the mineral eudialyte as a polished cabochon

 

The mineral eudialyte was first described in 1819 in Greenland by German professor of chemistry Frederich Stromeyer who named it after two Greek words, 'eu' meaning 'well' and 'dialytos' meaning 'decomposable'.  This was in reference to the fact that eudialyte decomposes particularly well in acids and in some cases dissolves completely.

The location where stones are found helps with correct identification because eudialyte is a rare and complicated mineral that's known to have as many as forty six different chemical elements.  Found in alkaline igneous rocks, eudialyte is mined primarily in Mount Saint Hilaire in Canada and the Kola Peninsula in Russia but it can also be found in Greenland, Norway and Arkansas in the USA.

We recently had our knuckles rapped and were told that for the last twenty or so years we've been pronouncing the name of this mineral incorrectly.  Instead of eu~da~lyte as we've been saying, it should apparently be pronounced as eu~dia~lyte (you~dyer~lyte).  

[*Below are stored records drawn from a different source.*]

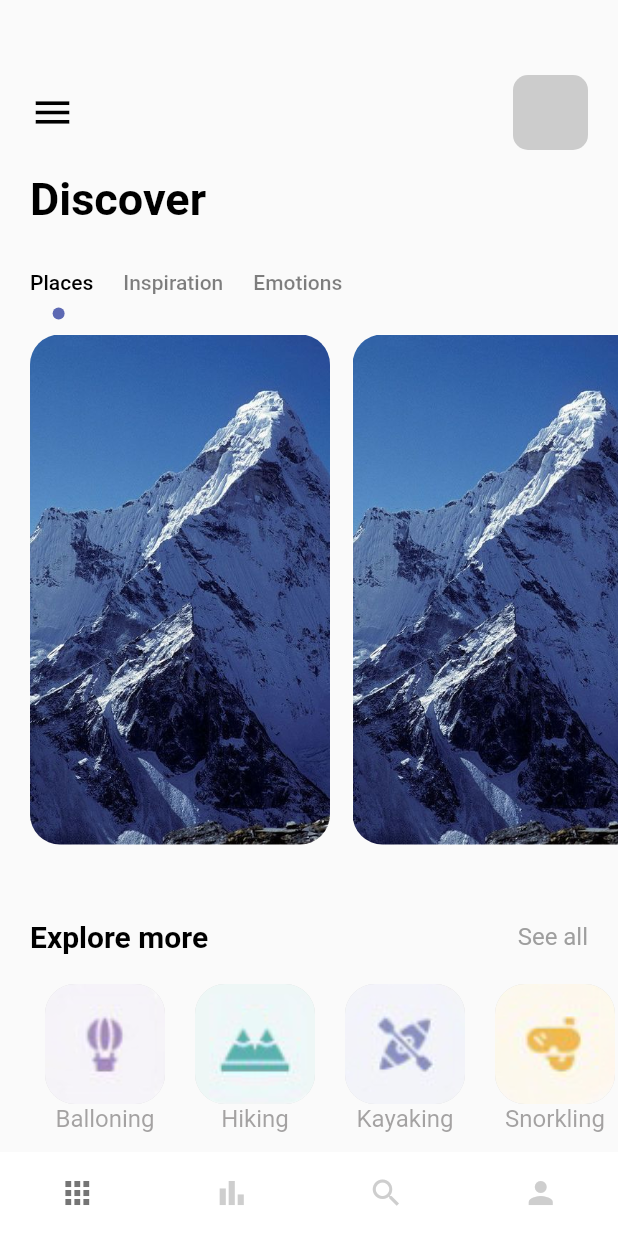
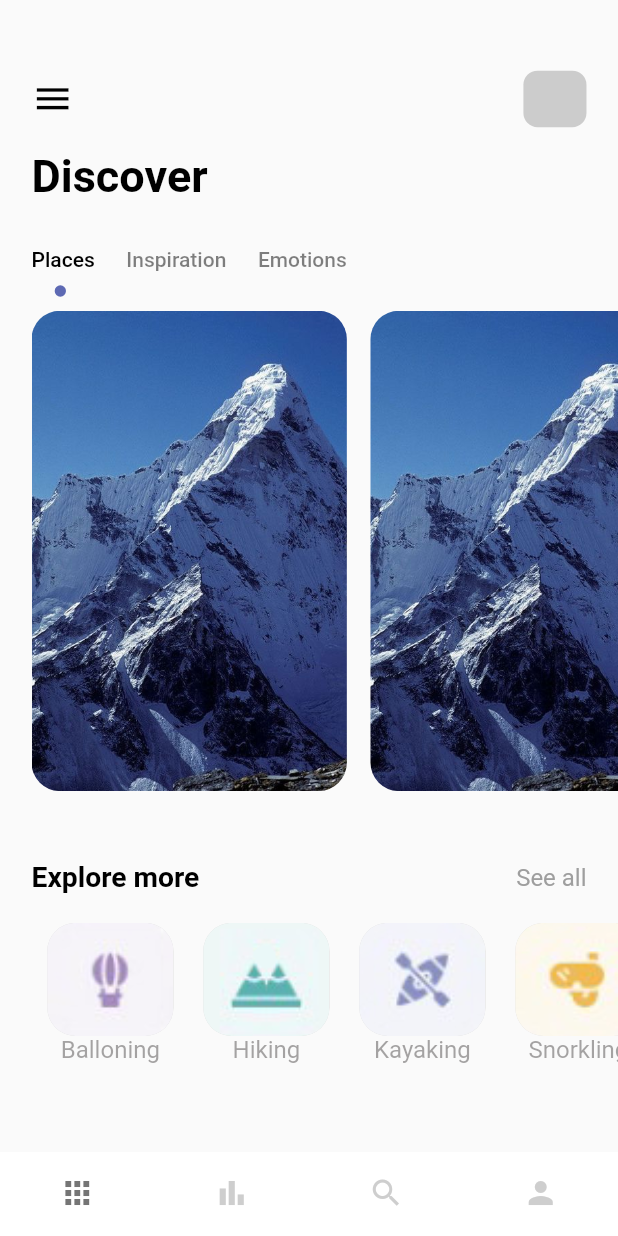
Before and after one commit to amalthomas-exe/travelappui, a Flutter app: the screen it shows after launch, on a phone screen of 412 x 824 dp. Run offline on Flutter 3.47's test engine with Material 2 defaults, Android fonts, the phone set to English and light mode, and no system bars; our stand-ins replace flutter_screenutil.

```diff
--- a/lib/main.dart
+++ b/lib/main.dart
@@ -1,5 +1,6 @@
 import 'package:flutter/material.dart';
 import 'package:weatherapp/pages/navPages/mainPage.dart';
+import 'package:flutter_screenutil/flutter_screenutil.dart';
 import 'package:weatherapp/pages/welcomePage.dart';
 
 void main() {
@@ -12,10 +13,17 @@ class MyApp extends StatelessWidget {
   // This widget is the root of your application.
   @override
   Widget build(BuildContext context) {
-    return MaterialApp(
-      title: "Weather App",
-      debugShowCheckedModeBanner: false,
-      home: MainPage(),
+    return ScreenUtilInit(
+      designSize: const Size(392, 875),
+      minTextAdapt: true,
+      splitScreenMode: true,
+      builder: ((context, child) {
+        return MaterialApp(
+          title: "Travel App",
+          debugShowCheckedModeBanner: false,
+          home: MainPage(),
+        );
+      }),
     );
   }
 }
--- a/lib/pages/navPages/homePage.dart
+++ b/lib/pages/navPages/homePage.dart
@@ -2,6 +2,7 @@ import 'package:flutter/material.dart';
 import 'package:weatherapp/main.dart';
 import 'package:weatherapp/widgets/app_large_text.dart';
 import 'package:weatherapp/widgets/app_text.dart';
+import 'package:flutter_screenutil/flutter_screenutil.dart';
 
 class HomePage extends StatefulWidget {
   const HomePage({Key? key}) : super(key: key);
@@ -23,25 +24,25 @@ class _HomePageState extends State<HomePage> with TickerProviderStateMixin {
     return Scaffold(
       body: Column(children: [
         Container(
-          padding: const EdgeInsets.only(top: 50, left: 20),
+          padding: EdgeInsets.only(top: 50.h, left: 20.w),
           //decoration: BoxDecoration(border: Border.all(color: Colors.red)),
           child: Column(
             children: [
               Container(
-                padding: EdgeInsets.only(right: 20),
+                padding: EdgeInsets.only(right: 20.w),
                 child: Row(
                     mainAxisAlignment: MainAxisAlignment.spaceBetween,
                     children: [
                       Icon(
                         Icons.menu,
-                        size: 30,
+                        size: 30.sp,
                         color: Colors.black,
                       ),
                       Container(
-                        width: 50,
-                        height: 50,
+                        width: 40.w,
+                        height: 40.h,
                         decoration: BoxDecoration(
-                            borderRadius: BorderRadius.circular(10),
+                            borderRadius: BorderRadius.circular(10.r),
                             color: Colors.grey.withOpacity(0.5)),
                       )
                     ]),
@@ -60,14 +61,14 @@ class _HomePageState extends State<HomePage> with TickerProviderStateMixin {
                 child: Align(
                   alignment: Alignment.centerLeft,
                   child: TabBar(
-                      labelPadding: const EdgeInsets.only(right: 20),
+                      labelPadding: EdgeInsets.only(right: 20.w),
                       controller: _tabController,
                       labelColor: Colors.black,
                       unselectedLabelColor: Colors.black.withOpacity(0.5),
                       isScrollable: true,
                       indicatorSize: TabBarIndicatorSize.label,
                       indicator: CircleTabIndicator(
-                          color: Color(0xFF5d69b3), radius: 4),
+                          color: Color(0xFF5d69b3), radius: 4.r),
                       tabs: [
                         Tab(
                           text: "Places",
@@ -82,7 +83,7 @@ class _HomePageState extends State<HomePage> with TickerProviderStateMixin {
                 ),
               ),
               Container(
-                height: 350,
+                height: 350.h,
                 width: double.maxFinite,
                 child: TabBarView(controller: _tabController, children: [
                   ListView.builder(
@@ -90,10 +91,10 @@ class _HomePageState extends State<HomePage> with TickerProviderStateMixin {
                       scrollDirection: Axis.horizontal,
                       itemBuilder: (BuildContext context, int index) {
                         return Container(
-                          margin: const EdgeInsets.only(right: 15, top: 10),
-                          width: 200,
+                          margin: EdgeInsets.only(right: 15.w, top: 10.h),
+                          width: 200.w,
                           decoration: BoxDecoration(
-                            borderRadius: BorderRadius.circular(20),
+                            borderRadius: BorderRadius.circular(20.r),
                             color: Colors.white,
                             image: DecorationImage(
                                 image: AssetImage("img/mountain.jpeg"),
@@ -106,16 +107,16 @@ class _HomePageState extends State<HomePage> with TickerProviderStateMixin {
                 ]),
               ),
               SizedBox(
-                height: 50,
+                height: 50.h,
               ),
               Container(
-                padding: EdgeInsets.only(right: 20),
+                padding: EdgeInsets.only(right: 20.w),
                 child: Row(
                   mainAxisAlignment: MainAxisAlignment.spaceBetween,
                   children: [
                     AppLargeText(
                       text: "Explore more",
-                      size: 20,
+                      size: 20.sp,
                     ),
                     AppText(
                       text: "See all",
@@ -125,24 +126,24 @@ class _HomePageState extends State<HomePage> with TickerProviderStateMixin {
                 ),
               ),
               SizedBox(
-                height: 20,
+                height: 20.h,
               ),
               Container(
-                height: 120,
+                height: 120.h,
                 width: double.maxFinite,
                 child: ListView.builder(
                     scrollDirection: Axis.horizontal,
                     itemCount: 4,
                     itemBuilder: (_, index) {
                       return Container(
-                        margin: EdgeInsets.only(left: 10,right: 10),
+                        margin: EdgeInsets.only(left: 10.w,right: 10.h),
                         child: Column(
                           children: [
                             Container(
-                              width: 80,
-                              height: 80,
+                              width: 80.w,
+                              height: 80.h,
                               decoration: BoxDecoration(
-                                  borderRadius: BorderRadius.circular(20),
+                                  borderRadius: BorderRadius.circular(20.r),
                                   color: Color.fromARGB(87, 158, 158, 158),
                                   image: DecorationImage(
                                       image: AssetImage("img/"+images.keys.elementAt(index)),
--- a/lib/pages/navPages/mainPage.dart
+++ b/lib/pages/navPages/mainPage.dart
@@ -3,6 +3,7 @@ import 'package:weatherapp/pages/navPages/barItemsPage.dart';
 import 'package:weatherapp/pages/navPages/homePage.dart';
 import 'package:weatherapp/pages/navPages/myPage.dart';
 import 'package:weatherapp/pages/navPages/searchPage.dart';
+import 'package:flutter_screenutil/flutter_screenutil.dart';
 
 class MainPage extends StatefulWidget {
   const MainPage({Key? key}) : super(key: key);
@@ -31,8 +32,8 @@ void onTap(int index){
     return Scaffold(
       backgroundColor: Colors.white,
       bottomNavigationBar: BottomNavigationBar(
-        unselectedFontSize: 0,
-        selectedFontSize: 0,
+        unselectedFontSize: 0.sp,
+        selectedFontSize: 0.sp,
         backgroundColor: Colors.white,
         type: BottomNavigationBarType.fixed,
         onTap: onTap,
--- a/lib/widgets/app_large_text.dart
+++ b/lib/widgets/app_large_text.dart
@@ -1,7 +1,4 @@
-import 'package:flutter/cupertino.dart';
 import 'package:flutter/material.dart';
-import 'package:flutter/src/foundation/key.dart';
-import 'package:flutter/src/widgets/framework.dart';
 
 class AppLargeText extends StatelessWidget {
   double size;
@@ -18,7 +15,7 @@ class AppLargeText extends StatelessWidget {
       text,
       style: TextStyle(
         color: color,
-        fontSize: size,
+        fontSize:size,
         fontWeight: FontWeight.bold
       ),
     );
--- a/pubspec.yaml
+++ b/pubspec.yaml
@@ -34,6 +34,7 @@ dependencies:
   # The following adds the Cupertino Icons font to your application.
   # Use with the CupertinoIcons class for iOS style icons.
   cupertino_icons: ^1.0.2
+  flutter_screenutil: ^5.5.3
 
 dev_dependencies:
   flutter_test:
```
Also changed, not shown: lib/pages/welcomePage.dart (+18 -14 lines), pubspec.lock.
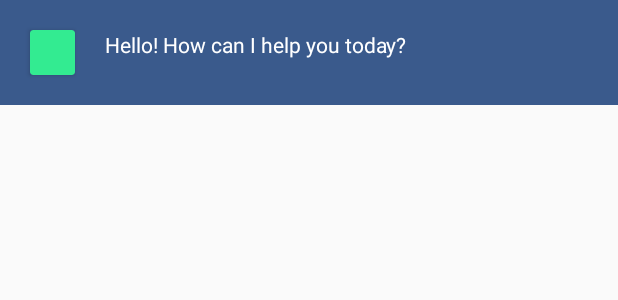
After one commit to zunscifi/ChatGPT_Mobile_Project, an Android app built with Jetpack Compose: the layout item_rcv_message.xml on its own in the app's theme, with its tools: preview values and no code run, on a phone screen of 412 x 824 dp. The commit adds this screen. Shown: the top 300 px of the screen. Run offline under Robolectric (Android 15) with nearby library versions, the phone set to English and light mode, and no system bars.

```diff
--- /dev/null
+++ b/app/src/main/java/com/project/toandt/Model/Conversation.kt
@@ -0,0 +1,6 @@
+package com.project.toandt.Model
+
+data class Conversation(
+  val id: Long,
+  val name: String
+)
--- /dev/null
+++ b/app/src/main/res/layout/item_rcv_message.xml
@@ -0,0 +1,35 @@
+<?xml version="1.0" encoding="utf-8"?>
+<RelativeLayout xmlns:android="http://schemas.android.com/apk/res/android"
+  xmlns:tools="http://schemas.android.com/tools"
+  android:layout_width="match_parent"
+  android:layout_height="match_parent"
+  xmlns:app="http://schemas.android.com/apk/res-auto">
+  <LinearLayout
+    android:id="@+id/ll_background_message"
+    android:layout_width="match_parent"
+    android:layout_height="wrap_content"
+    android:orientation="horizontal"
+    android:background="@color/colorSecondary">
+    <androidx.cardview.widget.CardView
+      android:layout_width="30dp"
+      android:layout_height="30dp"
+      app:cardBackgroundColor="#33eb91"
+      android:layout_marginLeft="20dp"
+      android:layout_marginRight="10dp"
+      android:layout_marginTop="20dp"
+      android:layout_marginBottom="20dp"/>
+    <TextView
+      android:id="@+id/tv_response_text"
+      android:gravity="center |left"
+      android:layout_marginLeft="10dp"
+      android:layout_marginRight="20dp"
+      android:layout_marginTop="20dp"
+      android:layout_marginBottom="20dp"
+      android:layout_width="match_parent"
+      android:layout_height="wrap_content"
+      android:textColor="@color/white"
+      android:text="Hello! How can I help you today? "
+      android:layout_weight="0.8"
+      tools:ignore="RtlHardcoded" />
+  </LinearLayout>
+</RelativeLayout>
--- a/app/src/main/res/values/colors.xml
+++ b/app/src/main/res/values/colors.xml
@@ -16,8 +16,9 @@
 -->
 <resources>
   <!-- Colors to apply in layouts -->
-  <color name="colorPrimary">@color/green_darker</color>
-  <color name="colorPrimaryDark">@color/green_darkest</color>
+  <color name="colorPrimary">#093170</color>
+  <color name="colorPrimaryDark">#3a5a8c</color>
+  <color name="colorSecondary">#3a5a8c</color>
   <color name="tab_active">@color/white</color>
   <color name="tab_inactive">@color/green_light</color>
   <color name="floating_message_create">@color/green</color>
```
Also changed, not shown: app/src/main/java/com/project/toandt/Control/Database/DatabaseHelper.java (added, +108 -0 lines), app/src/main/java/com/project/toandt/Model/Message.kt (added, +9 -0 lines), app/src/main/java/com/project/toandt/View/Activity/ChatActivity.kt (+49 -22 lines), app/src/main/java/com/project/toandt/View/Activity/LoginActivity.kt (+8 -0 lines), app/src/main/res/drawable/icon__send.xml (added, +19 -0 lines), app/src/main/res/layout/activity_chat.xml (+35 -19 lines).
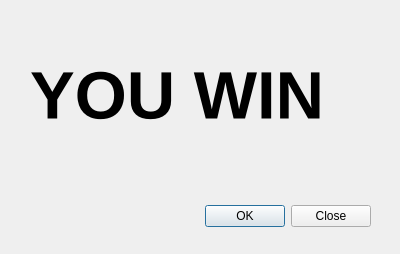
Old version of the form ProjetMarioEngine/wingamedialog.ui in the repository VictorCouturieux/ProjetMarioEngine.
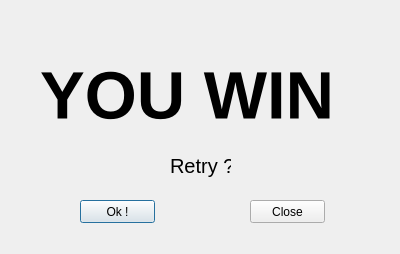
New version of the form.

The edit to the form file:
```diff
--- a/ProjetMarioEngine/wingamedialog.ui
+++ b/ProjetMarioEngine/wingamedialog.ui
@@ -13,26 +13,10 @@
   <property name="windowTitle">
    <string>Dialog</string>
   </property>
-  <widget class="QDialogButtonBox" name="buttonBox">
-   <property name="geometry">
-    <rect>
-     <x>30</x>
-     <y>200</y>
-     <width>341</width>
-     <height>32</height>
-    </rect>
-   </property>
-   <property name="orientation">
-    <enum>Qt::Horizontal</enum>
-   </property>
-   <property name="standardButtons">
-    <set>QDialogButtonBox::Close|QDialogButtonBox::Ok</set>
-   </property>
-  </widget>
   <widget class="QLabel" name="label">
    <property name="geometry">
     <rect>
-     <x>30</x>
+     <x>40</x>
      <y>60</y>
      <width>331</width>
      <height>71</height>
@@ -49,6 +33,53 @@
     <string>YOU WIN</string>
    </property>
   </widget>
+  <widget class="QLabel" name="label_2">
+   <property name="geometry">
+    <rect>
+     <x>170</x>
+     <y>150</y>
+     <width>61</width>
+     <height>31</height>
+    </rect>
+   </property>
+   <property name="font">
+    <font>
+     <pointsize>15</pointsize>
+    </font>
+   </property>
+   <property name="lineWidth">
+    <number>1</number>
+   </property>
+   <property name="text">
+    <string>Retry ?</string>
+   </property>
+  </widget>
+  <widget class="QPushButton" name="pushButton">
+   <property name="geometry">
+    <rect>
+     <x>80</x>
+     <y>200</y>
+     <width>75</width>
+     <height>23</height>
+    </rect>
+   </property>
+   <property name="text">
+    <string>Ok !</string>
+   </property>
+  </widget>
+  <widget class="QPushButton" name="pushButton_2">
+   <property name="geometry">
+    <rect>
+     <x>250</x>
+     <y>200</y>
+     <width>75</width>
+     <height>23</height>
+    </rect>
+   </property>
+   <property name="text">
+    <string>Close</string>
+   </property>
+  </widget>
  </widget>
  <resources/>
  <connections>
```
Left out of the diff: 35 changed lines with no effect on the pictures.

In crystal healing eu dia lyte is said to help with self love and aids giving love to others whilst helping one to learn about forgiveness.  It facilitates extra sensory perception (ESP) and has been used to help optic nerve disorders.  It replenishes energy levels in cases of over exertion, increases vitality, helps to cleanse the body and helps with the regeneration of damaged organs particularly the thyroid.

Eudialyte is graded 5 to 5½ on Mohs scale of mineral hardness.

 

 

shop online with Stone Mania for eudialyte

 

 

Further Reading:
Wikipedia on eudialyte